* [ASSIGNED TASK]
Output each record below exactly. No images go in the copy.

* [EXTRACTED INFORMATION]
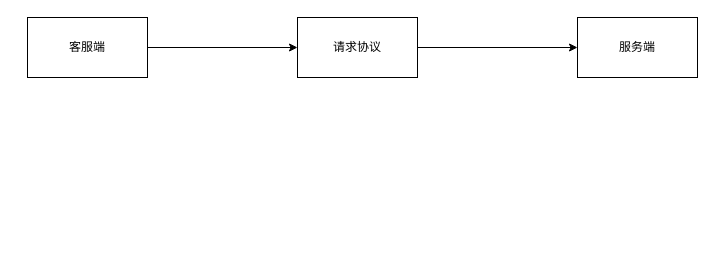
This is 数据请求.drawio from RoboertLaw/company-mall, a draw.io file, before an edit. Source tidied: cells renumbered, new cells numbered last; positions are measured from the earlier drawing's top-left corner, leaving out a move shared by most shapes. Both pictures are drawn from the tidied source at 100%, with x=0, y=0 at pixel (27, 17).
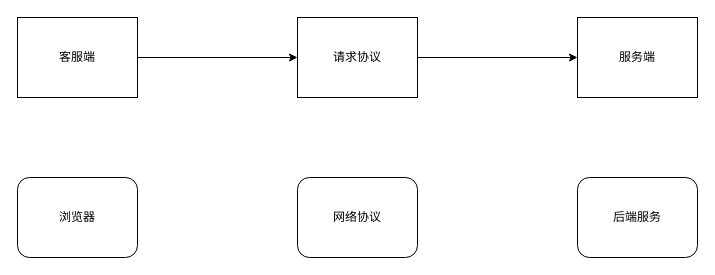
The same page after the edit.

Commit message:
更新数据请求.drawio

What changed in the source:
```diff
@@
 <mxGraphModel>
   <root>
     <mxCell id="0" />
     <mxCell id="1" parent="0" />
     <mxCell id="2" style="edgeStyle=orthogonalEdgeStyle;rounded=0;jettySize=auto;html=1;entryX=0;entryY=0.5;entryDx=0;entryDy=0;" parent="1" edge="1" source="3" target="6">
       <mxGeometry relative="1" as="geometry" />
     </mxCell>
     <mxCell id="3" value="客服端" style="whiteSpace=wrap;html=1;" parent="1" vertex="1">
-      <mxGeometry width="120" height="60" as="geometry" />
+      <mxGeometry x="-10" width="120" height="80" as="geometry" />
     </mxCell>
     <mxCell id="4" value="服务端" style="whiteSpace=wrap;html=1;" parent="1" vertex="1">
-      <mxGeometry x="550" width="120" height="60" as="geometry" />
+      <mxGeometry x="550" width="120" height="80" as="geometry" />
     </mxCell>
     <mxCell id="5" style="edgeStyle=orthogonalEdgeStyle;rounded=0;jettySize=auto;html=1;entryX=0;entryY=0.5;entryDx=0;entryDy=0;" parent="1" edge="1" source="6" target="4">
       <mxGeometry relative="1" as="geometry" />
     </mxCell>
     <mxCell id="6" value="请求协议" style="whiteSpace=wrap;html=1;" parent="1" vertex="1">
-      <mxGeometry x="270" width="120" height="60" as="geometry" />
+      <mxGeometry x="270" width="120" height="80" as="geometry" />
     </mxCell>
+    <mxCell id="7" value="网络协议" style="rounded=1;whiteSpace=wrap;html=1;" parent="1" vertex="1">
+      <mxGeometry x="270" y="160" width="120" height="80" as="geometry" />
+    </mxCell>
+    <mxCell id="8" value="浏览器" style="rounded=1;whiteSpace=wrap;html=1;" parent="1" vertex="1">
+      <mxGeometry x="-10" y="160" width="120" height="80" as="geometry" />
+    </mxCell>
+    <mxCell id="9" value="后端服务" style="rounded=1;whiteSpace=wrap;html=1;" parent="1" vertex="1">
+      <mxGeometry x="550" y="160" width="120" height="80" as="geometry" />
+    </mxCell>
   </root>
 </mxGraphModel>
```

* [PROBLEM SOLUTION]
This is 数据请求.drawio from RoboertLaw/company-mall, a draw.io file, before an edit. Source tidied: cells renumbered, new cells numbered last; positions are measured from the earlier drawing's top-left corner, leaving out a move shared by most shapes. Both pictures are drawn from the tidied source at 100%, with x=0, y=0 at pixel (27, 17).
The same page after the edit.

Commit message:
更新数据请求.drawio

What changed in the source:
```diff
@@
 <mxGraphModel>
   <root>
     <mxCell id="0" />
     <mxCell id="1" parent="0" />
     <mxCell id="2" style="edgeStyle=orthogonalEdgeStyle;rounded=0;jettySize=auto;html=1;entryX=0;entryY=0.5;entryDx=0;entryDy=0;" parent="1" edge="1" source="3" target="6">
       <mxGeometry relative="1" as="geometry" />
     </mxCell>
     <mxCell id="3" value="客服端" style="whiteSpace=wrap;html=1;" parent="1" vertex="1">
-      <mxGeometry width="120" height="60" as="geometry" />
+      <mxGeometry x="-10" width="120" height="80" as="geometry" />
     </mxCell>
     <mxCell id="4" value="服务端" style="whiteSpace=wrap;html=1;" parent="1" vertex="1">
-      <mxGeometry x="550" width="120" height="60" as="geometry" />
+      <mxGeometry x="550" width="120" height="80" as="geometry" />
     </mxCell>
     <mxCell id="5" style="edgeStyle=orthogonalEdgeStyle;rounded=0;jettySize=auto;html=1;entryX=0;entryY=0.5;entryDx=0;entryDy=0;" parent="1" edge="1" source="6" target="4">
       <mxGeometry relative="1" as="geometry" />
     </mxCell>
     <mxCell id="6" value="请求协议" style="whiteSpace=wrap;html=1;" parent="1" vertex="1">
-      <mxGeometry x="270" width="120" height="60" as="geometry" />
+      <mxGeometry x="270" width="120" height="80" as="geometry" />
     </mxCell>
+    <mxCell id="7" value="网络协议" style="rounded=1;whiteSpace=wrap;html=1;" parent="1" vertex="1">
+      <mxGeometry x="270" y="160" width="120" height="80" as="geometry" />
+    </mxCell>
+    <mxCell id="8" value="浏览器" style="rounded=1;whiteSpace=wrap;html=1;" parent="1" vertex="1">
+      <mxGeometry x="-10" y="160" width="120" height="80" as="geometry" />
+    </mxCell>
+    <mxCell id="9" value="后端服务" style="rounded=1;whiteSpace=wrap;html=1;" parent="1" vertex="1">
+      <mxGeometry x="550" y="160" width="120" height="80" as="geometry" />
+    </mxCell>
   </root>
 </mxGraphModel>
```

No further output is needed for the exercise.